Much of this effect is due to Reishi’s high concentration of beta-glucans, which have potent immune-boosting properties. Reishi also promotes the development of B and T lymphocytes, immune cells that are vital for the production of antibodies and the overall regulation of immune function.

Anti-Cancer Properties

Cancer is one of the deadliest diseases on our planet and finding a cure has been a focus of our medical system for generations. Functional mushrooms are beginning to show a lot of promise in their ability to help fight cancer, and Reishi is leading the charge, as the mushroom has shown to inhibit the development of cancer as well as targeting and destroying existing cancer cells. A 2010 study related Reishi’s anti-cancer effect to a compound called ganoderic acid, which is a triterpenoid found in the mushroom that attacks the development and metastasis of tumors.

More research is needed, but the beneficial nutrients in Reishi are showing significant promise in cancer research and may be an integral part of treatment for the disease in the future.

Reduces Inflammation

Managing chronic inflammation in the body is essential for overall health. Over time, inflammation damages healthy cells, tissues, and organs, and plays an important role in the development of more debilitating diseases and conditions.

The rich antioxidant profile of Reishi targets inflammation throughout the body, lowering oxidative stress and ensuring that your systems are always functioning at their best.

Helps with Insomnia

Part of Reishi’s potent calming effect is its ability to help you comfortably drift off to sleep every night. Because of this, it’s a fantastic functional mushroom to add to your evening routine when you want to wind down at the end of a long day. This is particularly the case when you’re having a hard time calming your mind before bed.

Our Chill Out blend is centered around Reishi and is designed exactly for this –– to help you relax and prepare for a restful night of sleep. Head over to our online shop to check it out.

References:

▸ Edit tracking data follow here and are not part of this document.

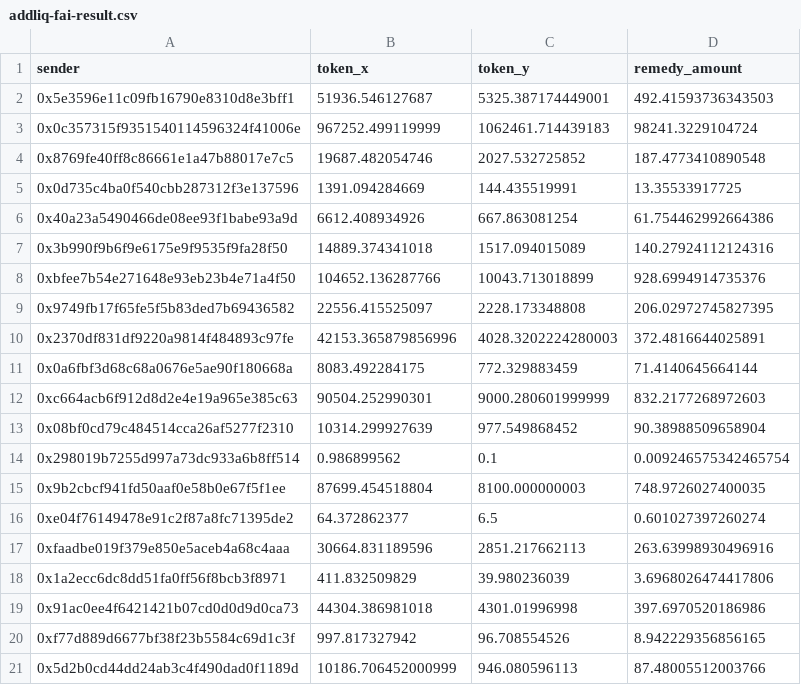
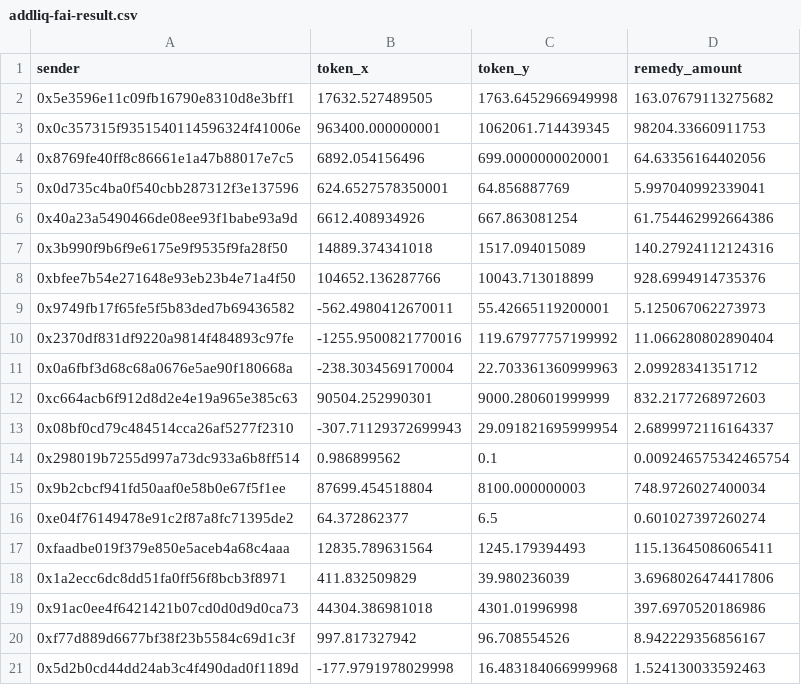
Before and after one commit to Elements-Studio/remedy_star, a CSV file: datas/addliq-fai-result.csv, drawn as a sheet; only a part is shown; the diff covers the shown part only.

```diff
--- a/datas/addliq-fai-result.csv
+++ b/datas/addliq-fai-result.csv
@@ -1,6 +1,6 @@
 sender,token_x,token_y,remedy_amount
-0x5e3596e11c09fb16790e8310d8e3bff1,51936.546127687,5325.387174449001,492.41593736343503
-0x0c357315f9351540114596324f41006e,967252.499119999,1062461.714439183,98241.3229104724
-0x8769fe40ff8c86661e1a47b88017e7c5,19687.482054746,2027.532725852,187.4773410890548
-0x0d735c4ba0f540cbb287312f3e137596,1391.094284669,144.435519991,13.35533917725
+0x5e3596e11c09fb16790e8310d8e3bff1,17632.527489505,1763.6452966949998,163.07679113275682
+0x0c357315f9351540114596324f41006e,963400.000000001,1062061.714439345,98204.33660911753
+0x8769fe40ff8c86661e1a47b88017e7c5,6892.054156496,699.0000000020001,64.63356164402056
+0x0d735c4ba0f540cbb287312f3e137596,624.6527578350001,64.856887769,5.997040992339041
 0x40a23a5490466de08ee93f1babe93a9d,6612.408934926,667.863081254,61.754462992664386
@@ -8,14 +8,14 @@ sender,token_x,token_y,remedy_amount
 0xbfee7b54e271648e93eb23b4e71a4f50,104652.136287766,10043.713018899,928.6994914735376
-0x9749fb17f65fe5f5b83ded7b69436582,22556.415525097,2228.173348808,206.02972745827395
-0x2370df831df9220a9814f484893c97fe,42153.365879856996,4028.3202224280003,372.4816644025891
-0x0a6fbf3d68c68a0676e5ae90f180668a,8083.492284175,772.329883459,71.4140645664144
+0x9749fb17f65fe5f5b83ded7b69436582,-562.4980412670011,55.42665119200001,5.125067062273973
+0x2370df831df9220a9814f484893c97fe,-1255.9500821770016,119.67977757199992,11.066280802890404
+0x0a6fbf3d68c68a0676e5ae90f180668a,-238.3034569170004,22.703361360999963,2.09928341351712
 0xc664acb6f912d8d2e4e19a965e385c63,90504.252990301,9000.280601999999,832.2177268972603
-0x08bf0cd79c484514cca26af5277f2310,10314.299927639,977.549868452,90.38988509658904
+0x08bf0cd79c484514cca26af5277f2310,-307.71129372699943,29.091821695999954,2.6899972116164337
 0x298019b7255d997a73dc933a6b8ff514,0.986899562,0.1,0.009246575342465754
-0x9b2cbcf941fd50aaf0e58b0e67f5f1ee,87699.454518804,8100.000000003,748.9726027400035
+0x9b2cbcf941fd50aaf0e58b0e67f5f1ee,87699.454518804,8100.000000003,748.9726027400034
 0xe04f76149478e91c2f87a8fc71395de2,64.372862377,6.5,0.601027397260274
-0xfaadbe019f379e850e5aceb4a68c4aaa,30664.831189596,2851.217662113,263.63998930496916
+0xfaadbe019f379e850e5aceb4a68c4aaa,12835.789631564,1245.179394493,115.13645086065411
 0x1a2ecc6dc8dd51fa0ff56f8bcb3f8971,411.832509829,39.980236039,3.6968026474417806
 0x91ac0ee4f6421421b07cd0d0d9d0ca73,44304.386981018,4301.01996998,397.6970520186986
-0xf77d889d6677bf38f23b5584c69d1c3f,997.817327942,96.708554526,8.942229356856165
-0x5d2b0cd44dd24ab3c4f490dad0f1189d,10186.706452000999,946.080596113,87.48005512003766
+0xf77d889d6677bf38f23b5584c69d1c3f,997.817327942,96.708554526,8.942229356856167
+0x5d2b0cd44dd24ab3c4f490dad0f1189d,-177.9791978029998,16.483184066999968,1.524130033592463
```
Also changed, not shown: 9 edited cells elsewhere in this file, datas/addliq-star-result.csv, 3 other files.
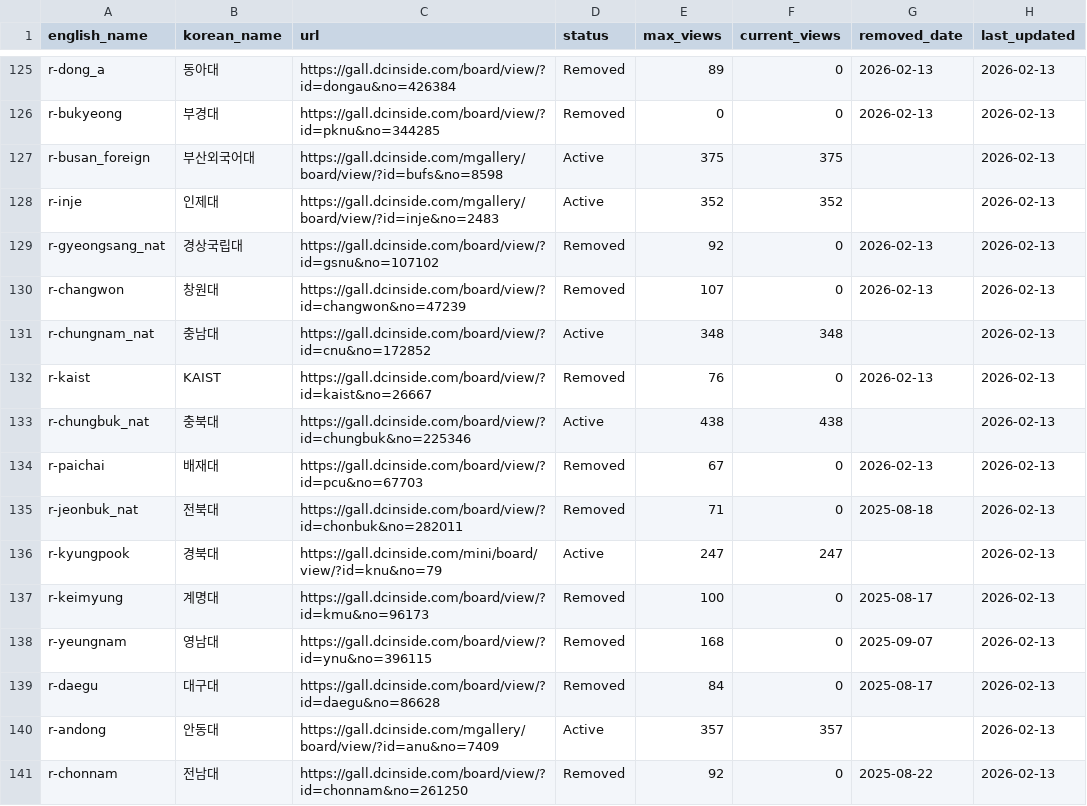
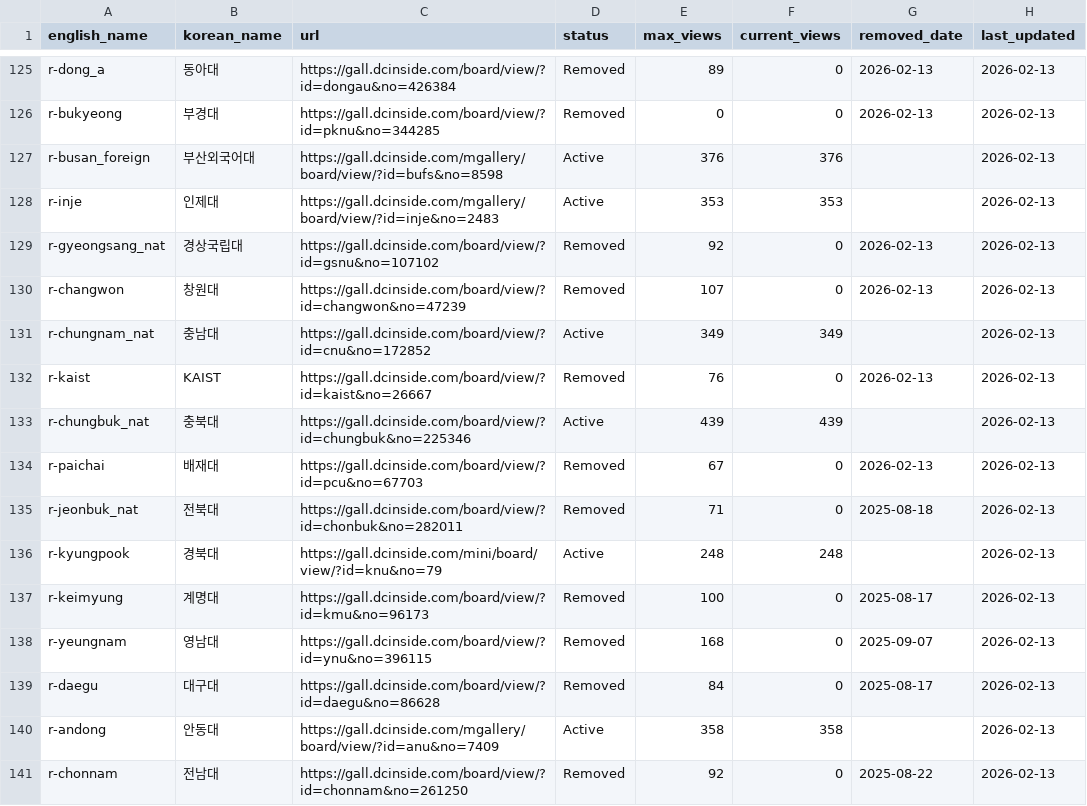
Before and after one commit to Gender-Watchdog/metoo2025_dashboard, a CSV file: sources/university_data_master.csv, drawn as a sheet; only a part is shown, gaps mark what is left out; the diff covers the shown part only.

```diff
--- a/sources/university_data_master.csv
+++ b/sources/university_data_master.csv
@@ -126,12 +126,12 @@ r-dong_a,동아대,https://gall.dcinside.com/board/view/?id=dongau&no=426384,Rem
 r-bukyeong,부경대,https://gall.dcinside.com/board/view/?id=pknu&no=344285,Removed,0,0,2026-02-13,2026-02-13
-r-busan_foreign,부산외국어대,https://gall.dcinside.com/mgallery/board/view/?id=bufs&no=8598,Active,375,375,,2026-02-13
-r-inje,인제대,https://gall.dcinside.com/mgallery/board/view/?id=inje&no=2483,Active,352,352,,2026-02-13
+r-busan_foreign,부산외국어대,https://gall.dcinside.com/mgallery/board/view/?id=bufs&no=8598,Active,376,376,,2026-02-13
+r-inje,인제대,https://gall.dcinside.com/mgallery/board/view/?id=inje&no=2483,Active,353,353,,2026-02-13
 r-gyeongsang_nat,경상국립대,https://gall.dcinside.com/board/view/?id=gsnu&no=107102,Removed,92,0,2026-02-13,2026-02-13
 r-changwon,창원대,https://gall.dcinside.com/board/view/?id=changwon&no=47239,Removed,107,0,2026-02-13,2026-02-13
-r-chungnam_nat,충남대,https://gall.dcinside.com/board/view/?id=cnu&no=172852,Active,348,348,,2026-02-13
+r-chungnam_nat,충남대,https://gall.dcinside.com/board/view/?id=cnu&no=172852,Active,349,349,,2026-02-13
 r-kaist,KAIST,https://gall.dcinside.com/board/view/?id=kaist&no=26667,Removed,76,0,2026-02-13,2026-02-13
-r-chungbuk_nat,충북대,https://gall.dcinside.com/board/view/?id=chungbuk&no=225346,Active,438,438,,2026-02-13
+r-chungbuk_nat,충북대,https://gall.dcinside.com/board/view/?id=chungbuk&no=225346,Active,439,439,,2026-02-13
 r-paichai,배재대,https://gall.dcinside.com/board/view/?id=pcu&no=67703,Removed,67,0,2026-02-13,2026-02-13
 r-jeonbuk_nat,전북대,https://gall.dcinside.com/board/view/?id=chonbuk&no=282011,Removed,71,0,2025-08-18,2026-02-13
-r-kyungpook,경북대,https://gall.dcinside.com/mini/board/view/?id=knu&no=79,Active,247,247,,2026-02-13
+r-kyungpook,경북대,https://gall.dcinside.com/mini/board/view/?id=knu&no=79,Active,248,248,,2026-02-13
 r-keimyung,계명대,https://gall.dcinside.com/board/view/?id=kmu&no=96173,Removed,100,0,2025-08-17,2026-02-13
@@ -139,3 +139,3 @@ r-yeungnam,영남대,https://gall.dcinside.com/board/view/?id=ynu&no=396115,Remo
 r-daegu,대구대,https://gall.dcinside.com/board/view/?id=daegu&no=86628,Removed,84,0,2025-08-17,2026-02-13
-r-andong,안동대,https://gall.dcinside.com/mgallery/board/view/?id=anu&no=7409,Active,357,357,,2026-02-13
+r-andong,안동대,https://gall.dcinside.com/mgallery/board/view/?id=anu&no=7409,Active,358,358,,2026-02-13
 r-chonnam,전남대,https://gall.dcinside.com/board/view/?id=chonnam&no=261250,Removed,92,0,2025-08-22,2026-02-13
```
Also changed, not shown: 114 edited cells elsewhere in this file, 1 other file.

National Center for Biotechnology Information, Ganoderma Lucidum (Lingzhi or Reishi)
National Center for Biotechnology Information,Spore Powder of Ganoderma lucidum Improves Cancer-Related Fatigue in Breast Cancer Patients Undergoing Endocrine Therapy: A Pilot Clinical Trial
National Center for Biotechnology Information,Hypotensive and neurometabolic effects of intragastric Reishi (Ganoderma lucidum) administration in hypertensive ISIAH rat strain
National Center for Biotechnology Information, Cellular and molecular mechanisms of immuno-modulation by Ganoderma lucidum
Life Extension Magazine, Fight Immune Decline with Reishi
Science Direct,Ganoderic acid T inhibits tumor invasion in vitro and in vivo through inhibition of MMP expression